I have somewhat more complicated opinions on the artwork, however. Overall, I generally like Schindler’s style. I’m never one to turn up my nose at paleoart that eschews any attempt at photorealism. However, even taking the illustrator’s style into account, a few of the dinosaurs seem oddly proportioned, which I don’t believe to be an intentional result of their slightly cartoony appearance. Given the subject material, I assume the illustrator intended for animals depicted in the “modern” vignettes to be taken at face value.
It’s not too bad for the most part though, and I might not have much more to say about the illustrations if not for the feathered dinosaurs, which fare far worse. Most represent quite egregious examples of the “tarred and feathered” and “wings… but with hands!” tropes common in much early paleoart depicting feathered dinosaurs. These tropes were particularly common around the time the book came out. I’m tempted to give the book a pass on this point for that reason, but really, there was never any reason for the trope to exist in the first place. It’s really just a sign that the illustrator was playing follow-the-leader when deciding how to illustrate the feathers.

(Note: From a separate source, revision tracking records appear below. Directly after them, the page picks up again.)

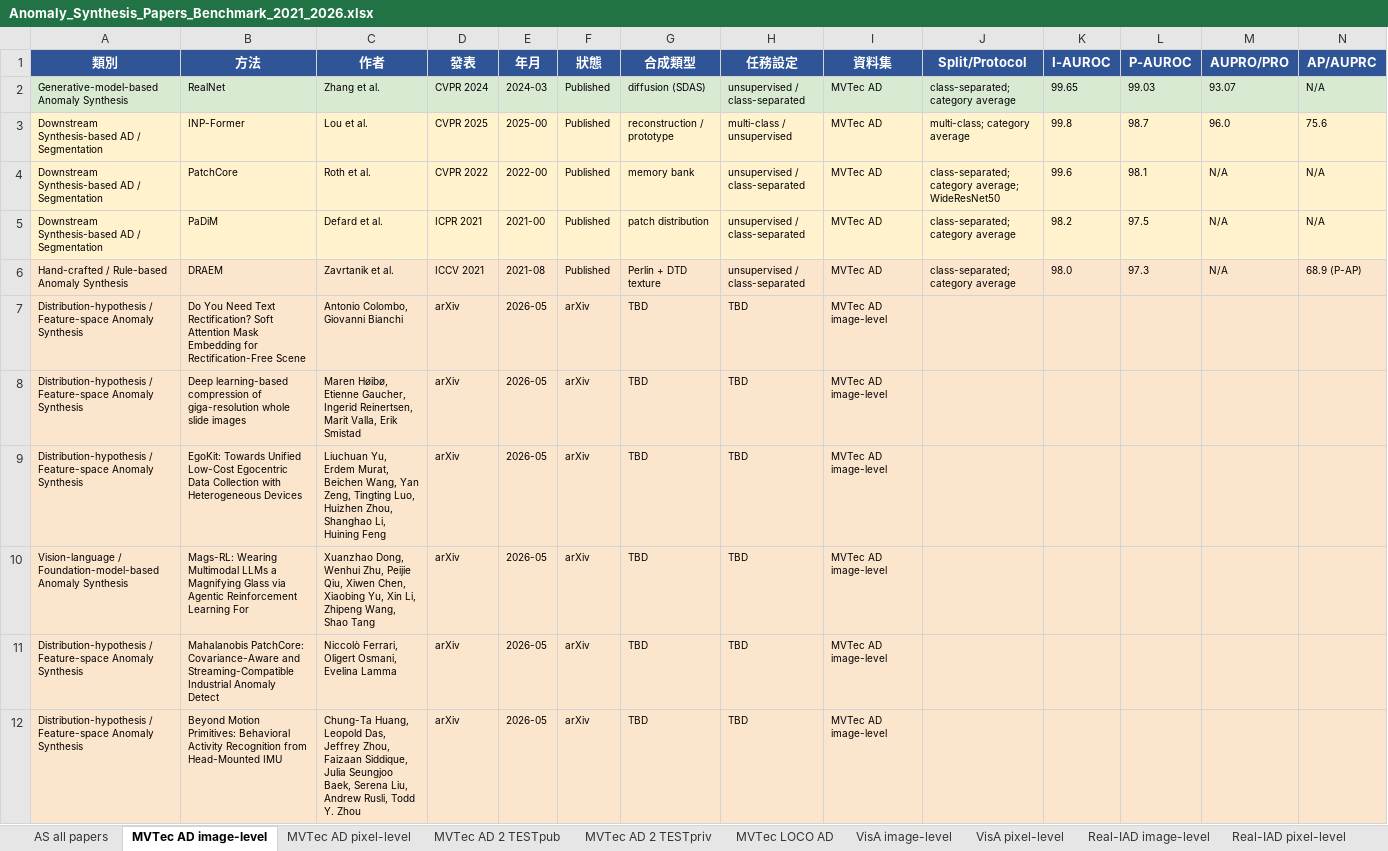
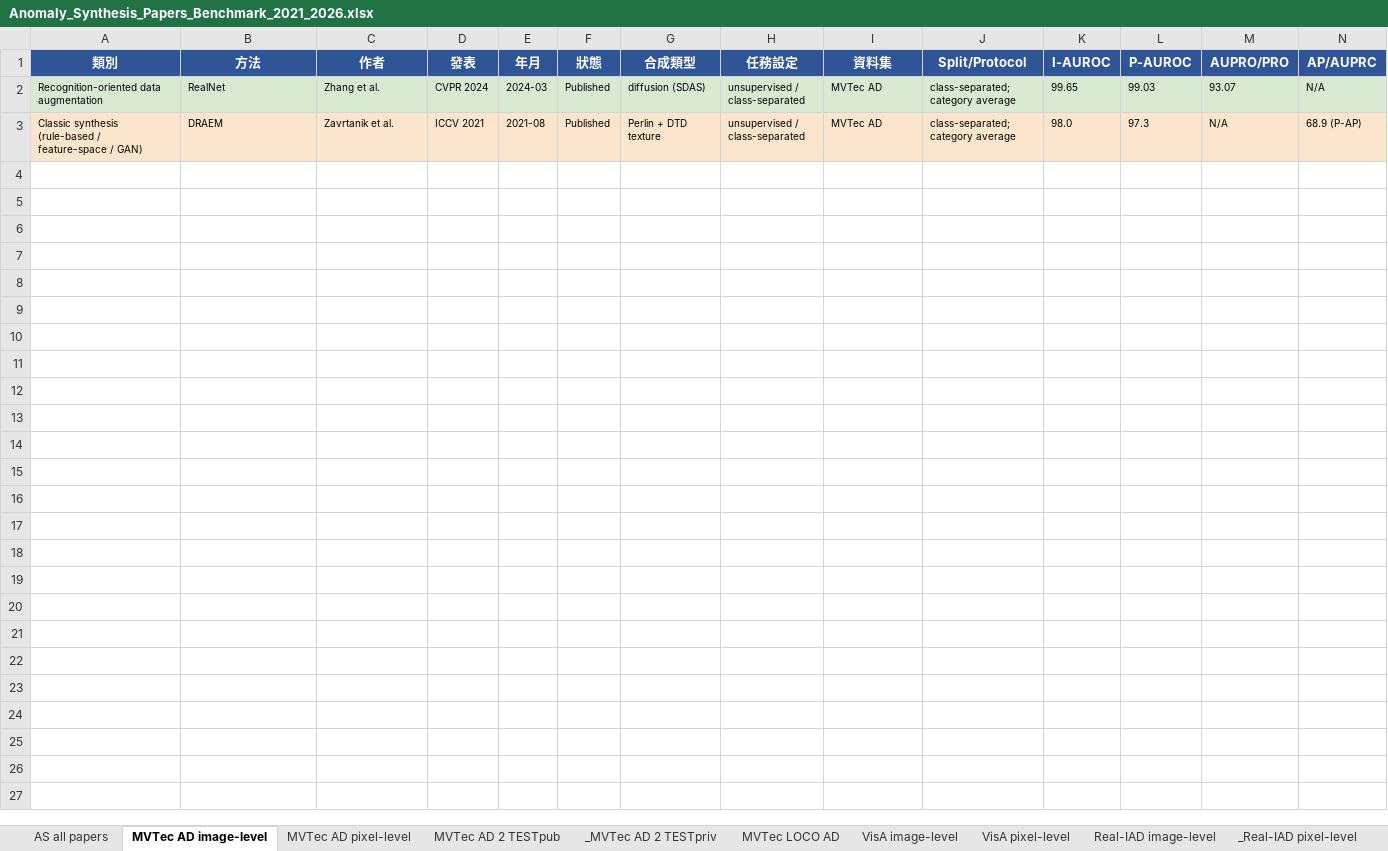
Before and after one commit to 112378074/NTUT-IVI-Lab--SOTA-Literature-Viewer, an Excel workbook: Anomaly_Synthesis_Papers_Benchmark_2021_2026.xlsx, sheet MVTec AD image-level, drawn as a sheet; only a part is shown; values as stored, in another font and other column widths than the file's, no borders; removed rows and columns are numbered as before the commit, all else as after; rows hold the shown columns only; the diff names each change by its address in the sheet, - before the commit and + after, or states it on an @@ line.

```diff
--- a/Anomaly_Synthesis_Papers_Benchmark_2021_2026.xlsx (sheet MVTec AD image-level)
+++ b/Anomaly_Synthesis_Papers_Benchmark_2021_2026.xlsx (sheet MVTec AD image-level)
-sheet tab: MVTec AD 2 TESTpriv
+sheet tab: _MVTec AD 2 TESTpriv
-sheet tab: Real-IAD pixel-level
+sheet tab: _Real-IAD pixel-level
-A2 (類別): Generative-model-based Anomaly Synthesis
+A2 (類別): Recognition-oriented data augmentation
-row 3: Downstream Synthesis-based AD / Segmentation | INP-Former | Lou et al. | CVPR 2025 | 2025-00 | Published | reconstruction / prototype | multi-class / unsupervised | MVTec AD | multi-class; category average | 99.8 | 98.7 | 96.0 | 75.6
-row 4: Downstream Synthesis-based AD / Segmentation | PatchCore | Roth et al. | CVPR 2022 | 2022-00 | Published | memory bank | unsupervised / class-separated | MVTec AD | class-separated; category average; WideResNet50 | 99.6 | 98.1 | N/A | N/A
-row 5: Downstream Synthesis-based AD / Segmentation | PaDiM | Defard et al. | ICPR 2021 | 2021-00 | Published | patch distribution | unsupervised / class-separated | MVTec AD | class-separated; category average | 98.2 | 97.5 | N/A | N/A
-A3 (類別): Hand-crafted / Rule-based Anomaly Synthesis
+A3 (類別): Classic synthesis (rule-based / feature-space / GAN)
-row 7: Distribution-hypothesis / Feature-space Anomaly Synthesis | Do You Need Text Rectification? Soft Attention Mask Embedding for Rectification-Free Scene | Antonio Colombo, Giovanni Bianchi | arXiv | 2026-05 | arXiv | TBD | TBD | MVTec AD image-level
-row 8: Distribution-hypothesis / Feature-space Anomaly Synthesis | Deep learning-based compression of giga-resolution whole slide images | Maren Høibø, Etienne Gaucher, Ingerid Reinertsen, Marit Valla, Erik Smistad | arXiv | 2026-05 | arXiv | TBD | TBD | MVTec AD image-level
-row 9: Distribution-hypothesis / Feature-space Anomaly Synthesis | EgoKit: Towards Unified Low-Cost Egocentric Data Collection with Heterogeneous Devices | Liuchuan Yu, Erdem Murat, Beichen Wang, Yan Zeng, Tingting Luo, Huizhen Zhou, Shanghao Li, Huining Feng | arXiv | 2026-05 | arXiv | TBD | TBD | MVTec AD image-level
-row 10: Vision-language / Foundation-model-based Anomaly Synthesis | Mags-RL: Wearing Multimodal LLMs a Magnifying Glass via Agentic Reinforcement Learning For | Xuanzhao Dong, Wenhui Zhu, Peijie Qiu, Xiwen Chen, Xiaobing Yu, Xin Li, Zhipeng Wang, Shao Tang | arXiv | 2026-05 | arXiv | TBD | TBD | MVTec AD image-level
-row 11: Distribution-hypothesis / Feature-space Anomaly Synthesis | Mahalanobis PatchCore: Covariance-Aware and Streaming-Compatible Industrial Anomaly Detect | Niccolò Ferrari, Oligert Osmani, Evelina Lamma | arXiv | 2026-05 | arXiv | TBD | TBD | MVTec AD image-level
-row 12: Distribution-hypothesis / Feature-space Anomaly Synthesis | Beyond Motion Primitives: Behavioral Activity Recognition from Head-Mounted IMU | Chung-Ta Huang, Leopold Das, Jeffrey Zhou, Faizaan Siddique, Julia Seungjoo Baek, Serena Liu, Andrew Rusli, Todd Y. Zhou | arXiv | 2026-05 | arXiv | TBD | TBD | MVTec AD image-level
```
Also changed, not shown: sheet AS all papers, sheet MVTec AD 2 TESTpub, sheet KSDD2, sheet KSDD, sheet Magnetic Tile Defects, sheet BTech, 9 more sheets, other sheet tabs, 4 other files.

It’s been pointed out by others before me that feathered dinosaurs should not be hard at all; just draw them like you would birds! In fact, Schindler illustrates three quite beautiful modern birds, two of which even appear in an evolutionary sequence image with several ugly, tarred-and-feathered ancestors. The juxtaposition in this image would seem to suggest a bit of carelessness on the illustrator’s part. (And don’t even get me started on the buck-naked Velociraptor near the front of the book!)

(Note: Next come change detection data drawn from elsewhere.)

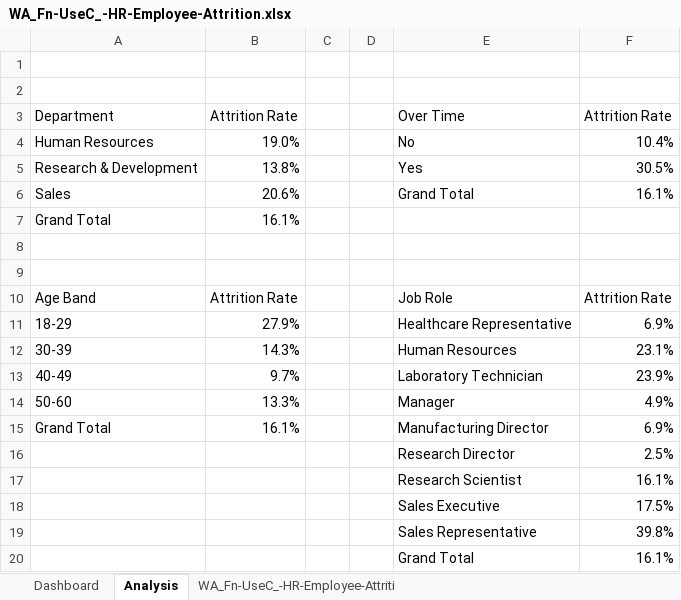
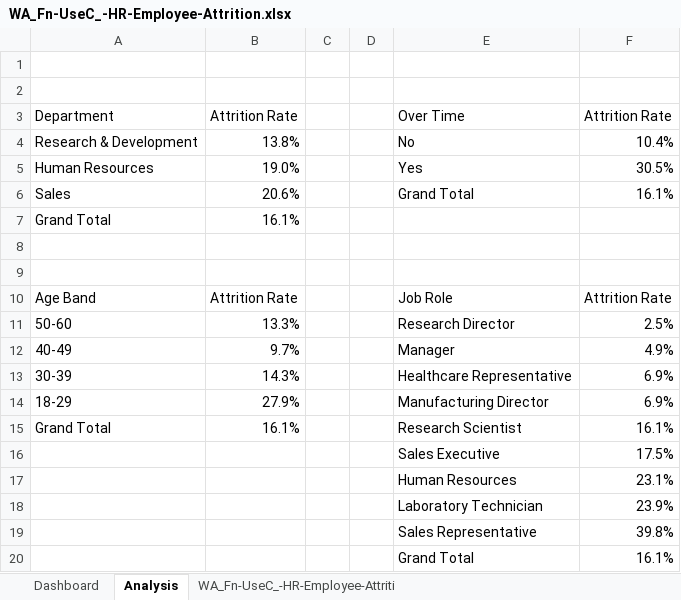
Before and after one commit to teajammin/hr-attrition-dashboard, an Excel workbook: WA_Fn-UseC_-HR-Employee-Attrition.xlsx, sheet Analysis, drawn as a sheet; values as stored, in another font and other column widths than the file's, no borders; removed rows and columns are numbered as before the commit, all else as after; the diff names each change by its address in the sheet, - before the commit and + after, or states it on an @@ line.

Commit message:
Sort job role and department charts, reorder age chart

```diff
--- a/WA_Fn-UseC_-HR-Employee-Attrition.xlsx (sheet Analysis)
+++ b/WA_Fn-UseC_-HR-Employee-Attrition.xlsx (sheet Analysis)
-row 4: Human Resources | 19.0% |  |  | No | 10.4%
-E4: Yes
+E4: No
-F4: 30.5%
+F4: 10.4%
+row 5: Human Resources | 19.0% |  |  | Yes | 30.5%
+row 11: 50-60 | 13.3% |  |  | Research Director | 2.5%
+row 12: 40-49 | 9.7% |  |  | Manager | 4.9%
+row 13: 30-39 | 14.3% |  |  | Healthcare Representative | 6.9%
-E14: Healthcare Representative
+E14: Manufacturing Director
-row 12: 30-39 | 14.3% |  |  | Human Resources | 23.1%
-row 13: 40-49 | 9.7% |  |  | Laboratory Technician | 23.9%
-row 14: 50-60 | 13.3% |  |  | Manager | 4.9%
-E15: Manufacturing Director
+E15: Research Scientist
-F15: 6.9%
+F15: 16.1%
-row 16:  |  |  |  | Research Director | 2.5%
-row 17:  |  |  |  | Research Scientist | 16.1%
+row 17:  |  |  |  | Human Resources | 23.1%
+row 18:  |  |  |  | Laboratory Technician | 23.9%
```
Also changed, not shown: charts or pictures.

I feel like I’ve been a little down on the book for not quite living up to what I feel it easily could have been, but I don’t think it’s all that bad. It still presents good information, and given the strong retro pull of many kid’s dinosaur books, it is still better than many books out there even today. If you have a young reader who has an interest in the history of paleontology, I recommend purchasing “Boy Were We Wrong About Dinosaurs!” for your own home library! (For even younger readers, I recommend the similarly-themed Dinosaurs Can’t Roar!, while slightly older readers may enjoy the historical perspectives in Tales of the Prehistoric World.)
Incidentally, I feel I should give a little plug to the small business I purchased this book from! If you are in the Orange County area of Southern California, pay a visit to “Once Upon a Storybook“, a wonderful little bookstore that focuses entirely on children’s literature. They have an excellent selection of all the best children’s books, and they do a weekly story time along with other special events. I made story time part of our weekly routine with my first kid back when we still lived in California, and we always had a blast!